Scheme and Fit

McAdoo has a tall task ahead of him, but it's a doable one. Manning has had single-season interception rates as low as 2.1 percent in his career; he can cut down on the picks without losing aggressiveness. The key might be rookie receiver Odell Beckham Jr.

Veteran Victor Cruz, on whom Manning relies, works best as a slot receiver working inside to outside. Randle has the tools of a playmaker, but he and Manning haven't quite clicked yet.

Julie Jacobson/Associated Press

Beckham should quickly grow into the "X" receiver role for the Giants and be deployed much the same way the Packers use spark plug Randall Cobb. Beckham's slightly bigger than Cobb and even more explosive. He may not be as physical, but Beckham can work the sideline just the way Eli likes.

With Cruz and Randle in route packages, or the three of them in bunches and trips, McAdoo should be able to get receivers Manning can rely on open quickly—without resorting to the kinds of short timing routes Manning doesn't throw well.


All Up to Him

In the end, Manning is still in full control of his legacy.

Besides adding McAdoo and Beckham, the Giants signed running back Rashad Jennings, added two interior offensive linemen and re-stocked all three levels of the defense. If Manning comes through, the Giants should challenge the Philadelphia Eagles for NFC East supremacy—and he'll have the chance to prove his ability to turn up in the playoffs is intact.

If he falters, it will likely spell the end of his time in New York as the unquestioned starter. It might even mean the end of head coach Tom Coughlin's long, successful tenure. Either ending would cast bright light—or dark shadows—over the previous decade of his career.

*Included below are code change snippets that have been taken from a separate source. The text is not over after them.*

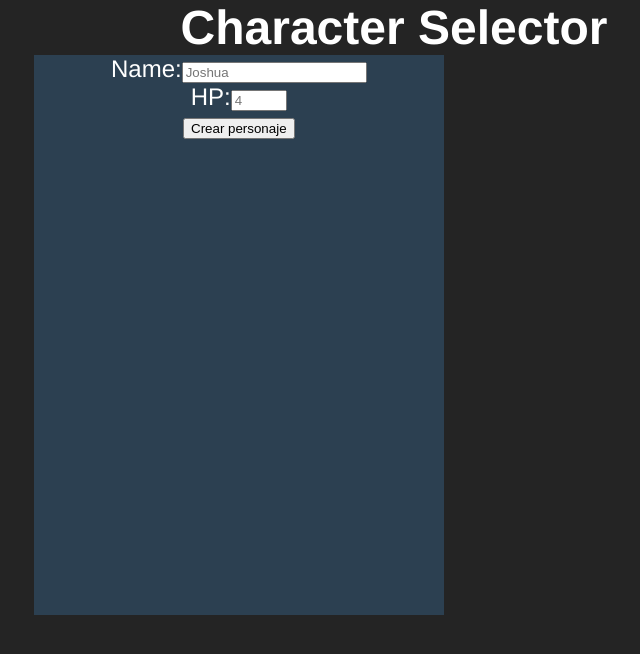
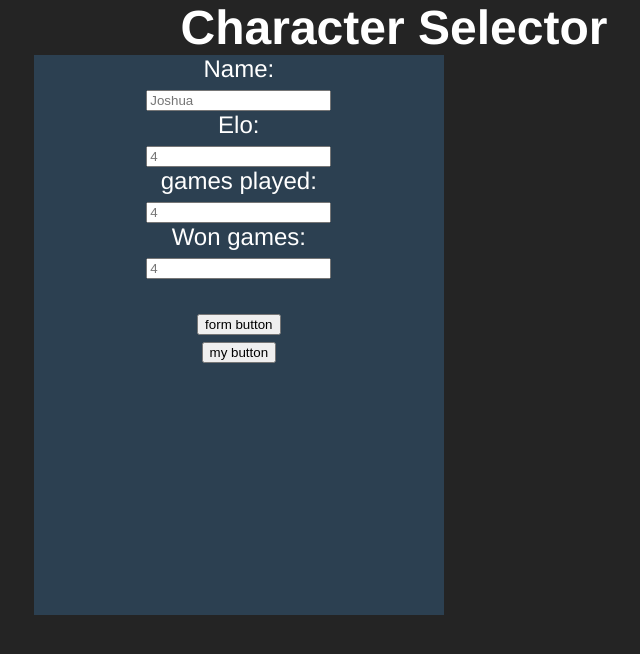
Before and after one commit to RestrepoTorres/DnD2, a React (Vite) app: page /character-selector in a window 1280 px wide. Shown: the top 654 px of the page, without its empty margins (6-646 px from the left). Built offline with nearby package versions, Linux system fonts and the light colour scheme; no server answers.

Commit message:
Feat: character creation form totally functional :smile:

```diff
--- a/src/firebase_back/Firestore_access.js
+++ b/src/firebase_back/Firestore_access.js
@@ -43,6 +43,7 @@ export async function addDocument(name, elo, gamesPlayed, wins) {
     wins: wins,
     winRate: wins / gamesPlayed,
   });
+
 }
 
 export async function afterMach(id, points, win) {
@@ -66,8 +67,8 @@ export async function afterMach(id, points, win) {
   );
 }
 
-export async function getDocument(collection, id) {
-  const docRef = doc(db, collection, id);
+export async function getDocument( id) {
+  const docRef = doc(db, "players", id);
   const docSnap = await getDoc(docRef);
   return docSnap.data();
 }
--- a/src/pages/CharacterSelector.jsx
+++ b/src/pages/CharacterSelector.jsx
@@ -1,14 +1,20 @@
 import { Article, Button, Header, Footer } from "/src/components/Components";
-import { querie,addDocument, afterMach, getDocument, dumpFakeData } from "../firebase_back/Firestore_access";
+import {
+  querie,
+  addDocument,
+  afterMach,
+  getDocument,
+  dumpFakeData,
+} from "../firebase_back/Firestore_access";
 import EloRank from "elo-rank";
 
-function formOnClick() {
-  //const elo = document.forms.RegForm.HP.value * 100; obtener info del formulario
-  // fakedata.forEach(function (obj) {
-  //   addDoc(collection(db, "users"), {
-  //     elo: obj.elo,
-  //   });
-  // });
+dumpFakeData()
+async function formOnClick() {
+  const name =  document.forms.RegForm.Name.value;
+  const elo =  document.forms.RegForm.Elo.value;
+  const gamesPlayed =  document.forms.RegForm.gamesPlayed.value;
+  const wonGames =  document.forms.RegForm.wonGames.value;
+  await addDocument(name,elo,gamesPlayed, wonGames)
 }
 export const CharacterSelector = () => (
   <>
@@ -16,7 +22,7 @@ export const CharacterSelector = () => (
     <Article>
       <form name="RegForm">
         <label>Name:</label>
-
+        <br />
         <input
           type="text"
           name="Name"
@@ -25,25 +31,25 @@ export const CharacterSelector = () => (
           maxLength="15"
           placeholder="Joshua"
         />
-        <br></br>
-
-        <label>HP:</label>
-        <input
-          type="number"
-          name="HP"
-          required
-          min="4"
-          max="15"
-          placeholder="4"
-        />
-        <br></br>
-
+        <br />
+        <label>Elo:</label><br />
+        <input type="number" name="Elo" required placeholder="4" />
+        <br />
+        <label>games played:</label><br />
+        <input type="number" name="gamesPlayed" required placeholder="4" />
+        <br />
+        <label>Won games:</label><br />
+        <input type="number" name="wonGames" required placeholder="4" />
+        <br />
+        <br />
         <input
           type="submit"
-          value="Crear personaje"
+          value="form button"
           onClick={formOnClick}
         ></input>
       </form>
+
+      <Button text ='my button' handleClick={formOnClick}/>
     </Article>
   </>
 );
```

In 2014, Manning has a chance most football players never get: to decide how history remembers him.